Extracted records:
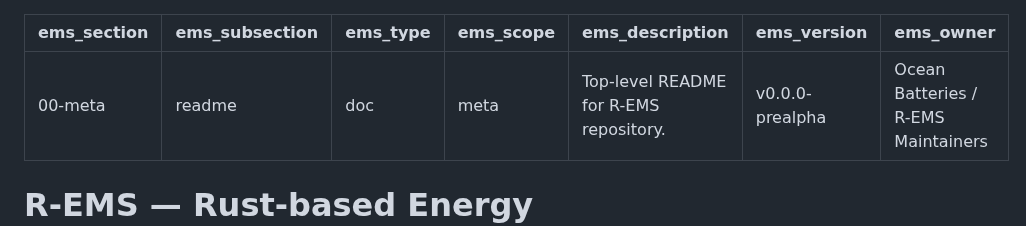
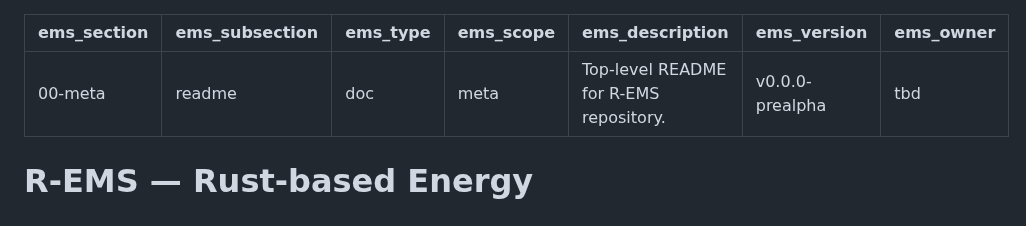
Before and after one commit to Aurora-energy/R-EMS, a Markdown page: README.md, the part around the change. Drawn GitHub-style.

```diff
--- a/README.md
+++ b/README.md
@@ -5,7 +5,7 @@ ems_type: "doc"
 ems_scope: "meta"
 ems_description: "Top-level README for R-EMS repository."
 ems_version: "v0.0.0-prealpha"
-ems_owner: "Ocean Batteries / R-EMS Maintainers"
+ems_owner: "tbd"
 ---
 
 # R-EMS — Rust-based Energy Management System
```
--
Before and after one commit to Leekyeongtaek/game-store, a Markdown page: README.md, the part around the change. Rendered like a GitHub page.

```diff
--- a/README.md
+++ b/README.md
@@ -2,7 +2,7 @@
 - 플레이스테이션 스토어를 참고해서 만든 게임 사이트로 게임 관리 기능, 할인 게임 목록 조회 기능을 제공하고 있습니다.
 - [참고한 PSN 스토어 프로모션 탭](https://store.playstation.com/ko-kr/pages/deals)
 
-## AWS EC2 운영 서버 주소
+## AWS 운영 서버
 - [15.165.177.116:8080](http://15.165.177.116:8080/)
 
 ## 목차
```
---
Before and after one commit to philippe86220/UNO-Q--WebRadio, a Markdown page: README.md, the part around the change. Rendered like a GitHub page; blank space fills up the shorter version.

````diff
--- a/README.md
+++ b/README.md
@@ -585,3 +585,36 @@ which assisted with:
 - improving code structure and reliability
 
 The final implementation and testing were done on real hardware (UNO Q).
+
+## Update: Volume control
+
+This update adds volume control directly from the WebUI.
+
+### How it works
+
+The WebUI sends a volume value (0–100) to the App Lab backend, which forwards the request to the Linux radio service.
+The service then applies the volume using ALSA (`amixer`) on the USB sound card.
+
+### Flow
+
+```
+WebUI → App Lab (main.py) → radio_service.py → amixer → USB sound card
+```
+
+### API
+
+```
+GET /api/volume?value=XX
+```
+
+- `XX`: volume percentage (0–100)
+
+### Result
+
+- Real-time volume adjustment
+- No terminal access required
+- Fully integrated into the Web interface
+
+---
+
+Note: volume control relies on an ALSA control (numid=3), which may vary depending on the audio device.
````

Task objective:
Some lines in the data above hold the string "control". Find and copy each of them.

Response to this task:
+## Update: Volume control
+This update adds volume control directly from the WebUI.
+Note: volume control relies on an ALSA control (numid=3), which may vary depending on the audio device.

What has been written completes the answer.